With Lenin it was always a substantial commitment. I always have a certain admiration for people who are aware that somebody has to do the job. What I hate about these liberal, pseudo-left, beautiful soul academics is that they are doing what they are doing fully aware that somebody else will do the job for them.
The idea of Socialism is at once grandiose and simple. . .We may say, in fact, that it is one of the most ambitious creations of the human spirit, . . .so magnificent, so daring, that it has rightly aroused the greatest admiration. If we wish to save the world from barbarism we have to refute Socialism, but we cannot thrust it carelessly aside.

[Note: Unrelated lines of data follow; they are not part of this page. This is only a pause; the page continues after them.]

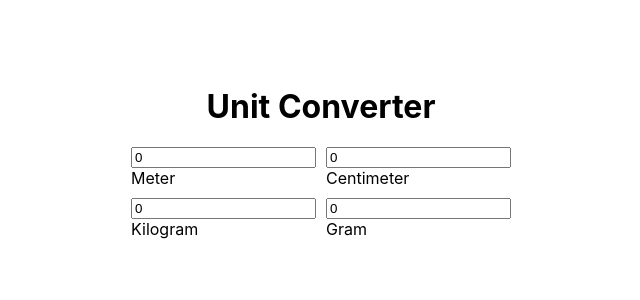
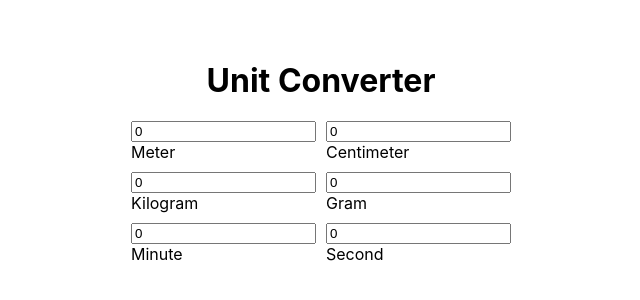
Before and after one commit to AVu120/unit-converter, a React (Create React App) app: page / in a window 1280 px wide. Shown: the part 248-548 px from the top of the page, without its empty margins (319-959 px from the left). Built offline with nearby package versions, Linux system fonts and the light colour scheme.

Commit message:
Add another row of inputs for minute - second conversion.

```diff
--- a/src/App.tsx
+++ b/src/App.tsx
@@ -4,6 +4,8 @@ import {
   default as CentimetersInput,
   default as KilogramsInput,
   default as GramsInput,
+  default as MinutesInput,
+  default as SecondsInput,
 } from "../src/components/input/Input";
 import styles from "./App.module.scss";
 
@@ -17,9 +19,15 @@ interface IMass {
   grams: number | string;
 }
 
+interface ITime {
+  minutes: number | string;
+  seconds: number | string;
+}
+
 function App() {
   const [length, setLength] = useState<ILength>({ meters: 0, centimeters: 0 });
   const [mass, setMass] = useState<IMass>({ kilograms: 0, grams: 0 });
+  const [time, setTime] = useState<ITime>({ minutes: 0, seconds: 0 });
 
   const changeLength = (
     e: ChangeEvent<HTMLInputElement>,
@@ -62,6 +70,27 @@ function App() {
       });
     }
   };
+
+  const changeTime = (
+    e: ChangeEvent<HTMLInputElement>,
+    unit: "min" | "s"
+  ): void => {
+    const stringValue = e.target.value;
+    const numberValue = Number(stringValue);
+    // if a number or "".
+    if (!isNaN(numberValue)) {
+      if (stringValue === "") return setTime({ minutes: "", seconds: "" });
+      if (unit === "min")
+        return setTime({
+          minutes: stringValue.includes(".") ? stringValue : numberValue,
+          seconds: numberValue * 60,
+        });
+      setTime({
+        minutes: numberValue / 60,
+        seconds: stringValue.includes(".") ? stringValue : numberValue,
+      });
+    }
+  };
   return (
     <div className={styles.App}>
       <h1>Unit Converter</h1>
@@ -86,6 +115,16 @@ function App() {
           value={mass.grams}
           label="Gram"
         />
+        <MinutesInput
+          onChange={(e: ChangeEvent<HTMLInputElement>) => changeTime(e, "min")}
+          value={time.minutes}
+          label="Minute"
+        />
+        <SecondsInput
+          onChange={(e: ChangeEvent<HTMLInputElement>) => changeTime(e, "s")}
+          value={time.seconds}
+          label="Second"
+        />
       </div>
     </div>
   );
```
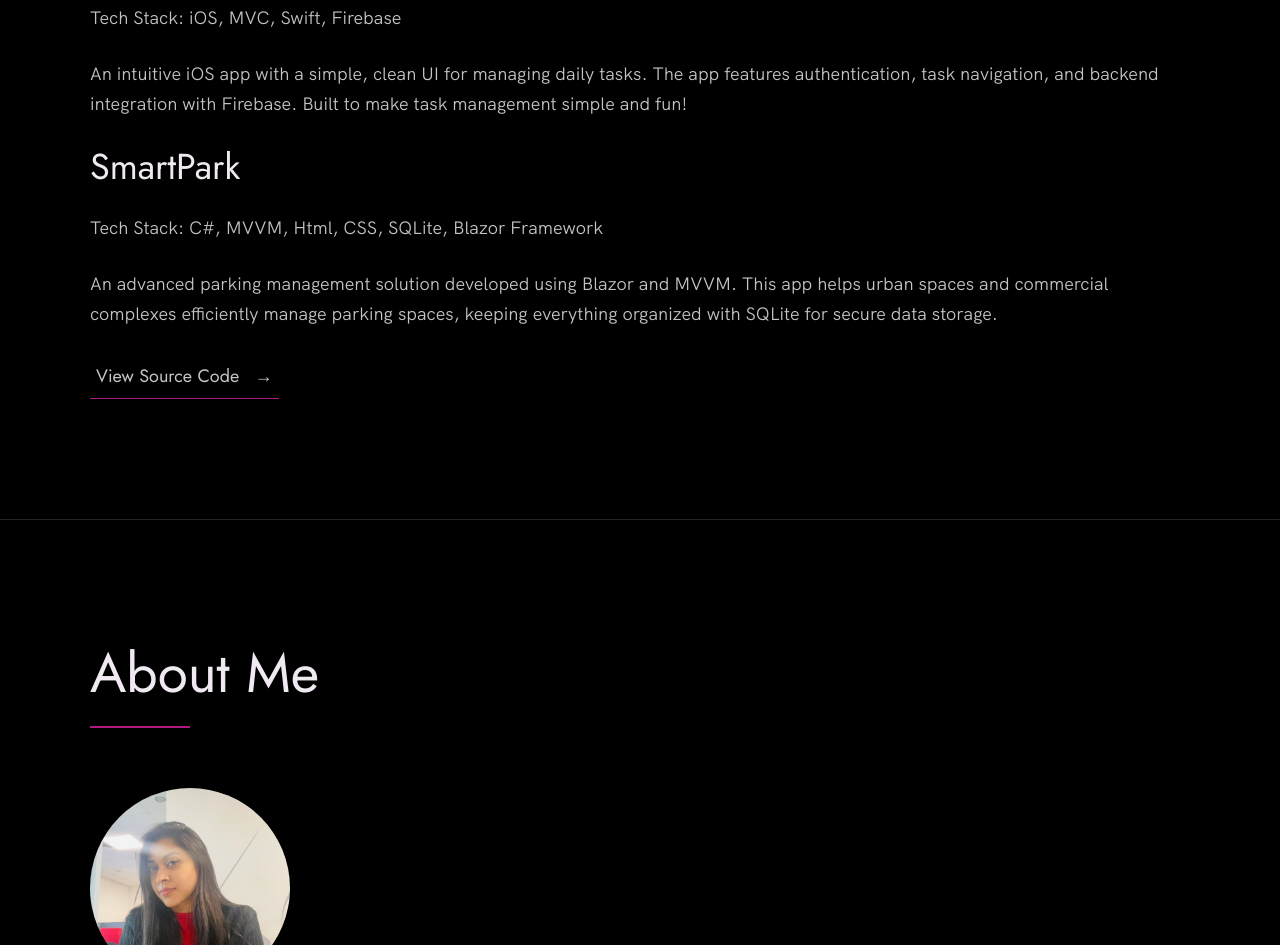
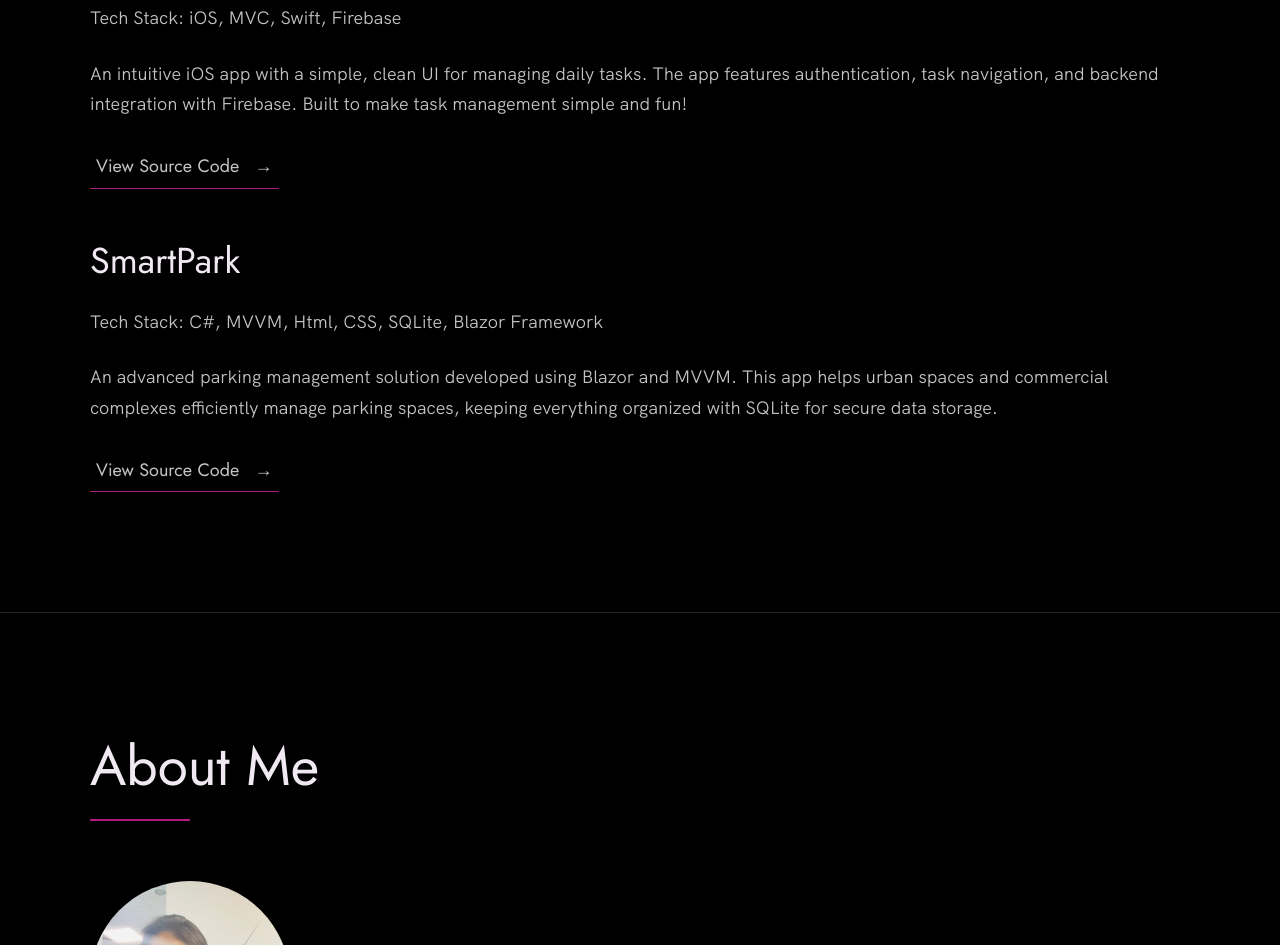
Before and after one commit to jismitjose/tech-portfolio, a plain HTML site: page index.html in a window 1280 px wide. Shown: the part 1133-2078 px from the top of the page. Drawn offline with Linux system fonts and the light colour scheme.

Commit message:
updated github project link

```diff
--- a/index.html
+++ b/index.html
@@ -69,6 +69,13 @@
                 An intuitive iOS app with a simple, clean UI for managing daily tasks. The app features authentication, task navigation, and backend integration with Firebase. Built to make task management simple and fun!
               </p>
               <div>
+                <div class="work__links">
+                  <a href="https://github.com/jismitjose/InstaView-App" target="_blank" class="link__text">
+                    View Source Code <span>&rarr;</span>
+                  </a>
+                  <a href="https://github.com/jismitjose/InstaView-App" title="View Source Code" target="_blank">
+                  </a>
+                </div>
                 <h3>SmartPark</h3>
                 <p>Tech Stack: C#, MVVM, Html, CSS, SQLite, Blazor Framework</strong></p>
                   <p>
```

I always felt that my work hadn’t much to do with art; my admirations for other art had very little room to show themselves in my work because I hoped that if I concentrated enough the intensity of scrutiny alone would force life into the pictures. I ignored the fact that art, after all, derives from art. Now I realize that this is the case.
Vanity, or to call it by a gentler name, the desire of admiration and applause, is, perhaps, the most universal principle of humanactions…. Where that desire is wanting, we are apt to be indifferent, listless, indolent, and inert…. I will own to you, under the secrecy of confession, that my vanity has very often made me take great pains to make many a woman in love with me, if I could, for whose person I would not have given a pinch of snuff.
That wealth and greatness are often regarded with the respect and admiration which are due only to wisdom and virtue; and that the contempt, of which vice and folly are the only proper objects, is most often unjustly bestowed upon poverty and weakness, has been the complaint of moralists in all ages.
Loving someone has great benefits. There is admiration, learning, attraction and something which, for the want of a better word, we call happiness. In loving someone, we become inspired to better ourselves in every way. We learn the true worthlessness of material things. We celebrate being human. Loving is good for the soul… You will also find that it is no great tragedy if your love is not reciprocated. You are not doing it to be loved back. Its value is to inspire you.
Human life is fragile: we live in the space between one breath and the next. We often try to maintain an illusion of permanence, through what we do, say, wear, buy, and how we enjoy ourselves and who and how we love. Yet it is an illusion that is constantly being undermined by change and death. We can use diamonds in whatever way we like. They are empty things, pretty as water, yet within them—if we want to see it—there is blood, dust, love, curses, and suffering. There is desire to make someone happy, there is admiration, there is ostentation…and there is a company’s profit curve.
– Might it console you to know that I expect nothing but torture from her return? That I regard you as a bird of paradise? She shook her head. – That my admiration for you is painfully strong? – I want Van – she cried – and not intangible admiration. – Intangible? You goose. You my gauge it, you may brush it once very lightly with the knuckles of you gloved hand. I said knuckles. I said once. That will do. I can’t kiss you. Not even your burning face. Good-bye, pet. Tell Edmond to take a nap after he returns. I shall need him at two in the morning.
The man and the movement seemed ‘reactionary’ in my eyes. My common sense of justice, however, forced me to change this judgment in proportion as I had occasion to become acquainted with the man and his work; and slowly my fair judgment turned to unconcealed admiration. Today, more than ever, I regard this man as the greatest German mayor of all times.
There is no way of influencing men so powerfully as by means of the women. These should therefore be our chief study; we should insinuate ourselves into their good opinion, give them hints of emancipation from the tyranny of public opinion, and of standing up for themselves; it will be an immense relief to their enslaved minds to be freed from any one bond of restraint, and it will fire them the more, and cause them to work for us with zeal, without knowing that they do so; for they will only be indulging their own desire of personal admiration.